• Work to be completed
From the first record to the last, write out each one exactly.

• Records for this task
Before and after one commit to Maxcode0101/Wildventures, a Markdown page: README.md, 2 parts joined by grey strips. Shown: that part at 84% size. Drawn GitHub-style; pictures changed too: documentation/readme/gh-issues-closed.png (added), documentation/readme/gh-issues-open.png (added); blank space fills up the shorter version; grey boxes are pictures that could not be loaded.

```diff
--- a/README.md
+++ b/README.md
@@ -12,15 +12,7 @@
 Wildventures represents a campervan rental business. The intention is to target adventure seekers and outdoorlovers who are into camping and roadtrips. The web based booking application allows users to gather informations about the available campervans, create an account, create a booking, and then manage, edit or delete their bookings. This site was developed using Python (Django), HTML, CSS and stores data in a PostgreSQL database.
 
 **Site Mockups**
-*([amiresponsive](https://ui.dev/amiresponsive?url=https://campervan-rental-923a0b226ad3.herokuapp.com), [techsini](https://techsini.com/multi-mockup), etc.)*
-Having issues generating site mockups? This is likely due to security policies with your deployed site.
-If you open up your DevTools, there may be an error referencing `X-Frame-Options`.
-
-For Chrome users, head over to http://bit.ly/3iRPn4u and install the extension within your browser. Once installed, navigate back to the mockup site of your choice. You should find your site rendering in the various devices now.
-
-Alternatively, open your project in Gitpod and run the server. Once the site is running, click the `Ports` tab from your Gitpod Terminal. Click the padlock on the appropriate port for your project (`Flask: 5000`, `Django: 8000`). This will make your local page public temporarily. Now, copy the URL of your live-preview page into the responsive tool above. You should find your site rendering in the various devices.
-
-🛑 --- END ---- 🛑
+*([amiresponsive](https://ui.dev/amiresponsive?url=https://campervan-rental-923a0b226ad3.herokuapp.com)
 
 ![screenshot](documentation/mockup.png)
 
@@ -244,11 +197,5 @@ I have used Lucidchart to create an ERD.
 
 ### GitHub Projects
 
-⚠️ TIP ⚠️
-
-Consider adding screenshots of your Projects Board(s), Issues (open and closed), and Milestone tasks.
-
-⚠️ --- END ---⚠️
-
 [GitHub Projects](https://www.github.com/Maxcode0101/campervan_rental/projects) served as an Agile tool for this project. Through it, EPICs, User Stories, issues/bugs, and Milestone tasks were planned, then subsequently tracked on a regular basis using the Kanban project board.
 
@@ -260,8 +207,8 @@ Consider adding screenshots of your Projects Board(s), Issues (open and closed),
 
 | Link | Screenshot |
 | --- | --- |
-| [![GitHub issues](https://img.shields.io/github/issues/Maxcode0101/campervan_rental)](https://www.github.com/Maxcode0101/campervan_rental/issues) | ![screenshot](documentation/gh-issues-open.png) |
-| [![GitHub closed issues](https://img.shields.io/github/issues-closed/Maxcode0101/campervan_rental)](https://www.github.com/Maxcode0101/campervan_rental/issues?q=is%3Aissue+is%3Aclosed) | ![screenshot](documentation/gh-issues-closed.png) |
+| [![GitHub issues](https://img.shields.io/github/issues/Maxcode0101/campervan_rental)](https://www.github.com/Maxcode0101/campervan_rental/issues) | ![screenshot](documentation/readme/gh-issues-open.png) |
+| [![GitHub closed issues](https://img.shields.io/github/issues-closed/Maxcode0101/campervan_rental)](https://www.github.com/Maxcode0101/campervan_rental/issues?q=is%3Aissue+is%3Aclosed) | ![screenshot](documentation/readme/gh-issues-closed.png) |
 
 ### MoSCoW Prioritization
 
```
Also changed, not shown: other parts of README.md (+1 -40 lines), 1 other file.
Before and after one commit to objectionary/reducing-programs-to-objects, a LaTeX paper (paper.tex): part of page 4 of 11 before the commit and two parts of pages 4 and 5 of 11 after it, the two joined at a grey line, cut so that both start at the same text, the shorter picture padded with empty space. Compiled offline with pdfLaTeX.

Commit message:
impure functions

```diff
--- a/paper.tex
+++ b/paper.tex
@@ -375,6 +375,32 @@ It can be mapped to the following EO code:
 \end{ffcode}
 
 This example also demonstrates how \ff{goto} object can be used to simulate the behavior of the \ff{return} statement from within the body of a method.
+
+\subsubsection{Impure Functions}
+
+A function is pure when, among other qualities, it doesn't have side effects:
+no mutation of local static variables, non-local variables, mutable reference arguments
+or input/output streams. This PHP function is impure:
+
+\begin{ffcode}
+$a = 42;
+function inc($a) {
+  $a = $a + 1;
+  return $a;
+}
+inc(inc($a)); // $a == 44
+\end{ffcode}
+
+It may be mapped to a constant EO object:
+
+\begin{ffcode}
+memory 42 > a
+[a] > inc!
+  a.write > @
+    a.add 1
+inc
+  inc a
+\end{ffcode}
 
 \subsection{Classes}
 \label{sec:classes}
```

• Solution to the problem
Before and after one commit to Maxcode0101/Wildventures, a Markdown page: README.md, 2 parts joined by grey strips. Shown: that part at 84% size. Drawn GitHub-style; pictures changed too: documentation/readme/gh-issues-closed.png (added), documentation/readme/gh-issues-open.png (added); blank space fills up the shorter version; grey boxes are pictures that could not be loaded.

```diff
--- a/README.md
+++ b/README.md
@@ -12,15 +12,7 @@
 Wildventures represents a campervan rental business. The intention is to target adventure seekers and outdoorlovers who are into camping and roadtrips. The web based booking application allows users to gather informations about the available campervans, create an account, create a booking, and then manage, edit or delete their bookings. This site was developed using Python (Django), HTML, CSS and stores data in a PostgreSQL database.
 
 **Site Mockups**
-*([amiresponsive](https://ui.dev/amiresponsive?url=https://campervan-rental-923a0b226ad3.herokuapp.com), [techsini](https://techsini.com/multi-mockup), etc.)*
-Having issues generating site mockups? This is likely due to security policies with your deployed site.
-If you open up your DevTools, there may be an error referencing `X-Frame-Options`.
-
-For Chrome users, head over to http://bit.ly/3iRPn4u and install the extension within your browser. Once installed, navigate back to the mockup site of your choice. You should find your site rendering in the various devices now.
-
-Alternatively, open your project in Gitpod and run the server. Once the site is running, click the `Ports` tab from your Gitpod Terminal. Click the padlock on the appropriate port for your project (`Flask: 5000`, `Django: 8000`). This will make your local page public temporarily. Now, copy the URL of your live-preview page into the responsive tool above. You should find your site rendering in the various devices.
-
-🛑 --- END ---- 🛑
+*([amiresponsive](https://ui.dev/amiresponsive?url=https://campervan-rental-923a0b226ad3.herokuapp.com)
 
 ![screenshot](documentation/mockup.png)
 
@@ -244,11 +197,5 @@ I have used Lucidchart to create an ERD.
 
 ### GitHub Projects
 
-⚠️ TIP ⚠️
-
-Consider adding screenshots of your Projects Board(s), Issues (open and closed), and Milestone tasks.
-
-⚠️ --- END ---⚠️
-
 [GitHub Projects](https://www.github.com/Maxcode0101/campervan_rental/projects) served as an Agile tool for this project. Through it, EPICs, User Stories, issues/bugs, and Milestone tasks were planned, then subsequently tracked on a regular basis using the Kanban project board.
 
@@ -260,8 +207,8 @@ Consider adding screenshots of your Projects Board(s), Issues (open and closed),
 
 | Link | Screenshot |
 | --- | --- |
-| [![GitHub issues](https://img.shields.io/github/issues/Maxcode0101/campervan_rental)](https://www.github.com/Maxcode0101/campervan_rental/issues) | ![screenshot](documentation/gh-issues-open.png) |
-| [![GitHub closed issues](https://img.shields.io/github/issues-closed/Maxcode0101/campervan_rental)](https://www.github.com/Maxcode0101/campervan_rental/issues?q=is%3Aissue+is%3Aclosed) | ![screenshot](documentation/gh-issues-closed.png) |
+| [![GitHub issues](https://img.shields.io/github/issues/Maxcode0101/campervan_rental)](https://www.github.com/Maxcode0101/campervan_rental/issues) | ![screenshot](documentation/readme/gh-issues-open.png) |
+| [![GitHub closed issues](https://img.shields.io/github/issues-closed/Maxcode0101/campervan_rental)](https://www.github.com/Maxcode0101/campervan_rental/issues?q=is%3Aissue+is%3Aclosed) | ![screenshot](documentation/readme/gh-issues-closed.png) |
 
 ### MoSCoW Prioritization
 
```
Also changed, not shown: other parts of README.md (+1 -40 lines), 1 other file.
Before and after one commit to objectionary/reducing-programs-to-objects, a LaTeX paper (paper.tex): part of page 4 of 11 before the commit and two parts of pages 4 and 5 of 11 after it, the two joined at a grey line, cut so that both start at the same text, the shorter picture padded with empty space. Compiled offline with pdfLaTeX.

Commit message:
impure functions

```diff
--- a/paper.tex
+++ b/paper.tex
@@ -375,6 +375,32 @@ It can be mapped to the following EO code:
 \end{ffcode}
 
 This example also demonstrates how \ff{goto} object can be used to simulate the behavior of the \ff{return} statement from within the body of a method.
+
+\subsubsection{Impure Functions}
+
+A function is pure when, among other qualities, it doesn't have side effects:
+no mutation of local static variables, non-local variables, mutable reference arguments
+or input/output streams. This PHP function is impure:
+
+\begin{ffcode}
+$a = 42;
+function inc($a) {
+  $a = $a + 1;
+  return $a;
+}
+inc(inc($a)); // $a == 44
+\end{ffcode}
+
+It may be mapped to a constant EO object:
+
+\begin{ffcode}
+memory 42 > a
+[a] > inc!
+  a.write > @
+    a.add 1
+inc
+  inc a
+\end{ffcode}
 
 \subsection{Classes}
 \label{sec:classes}
```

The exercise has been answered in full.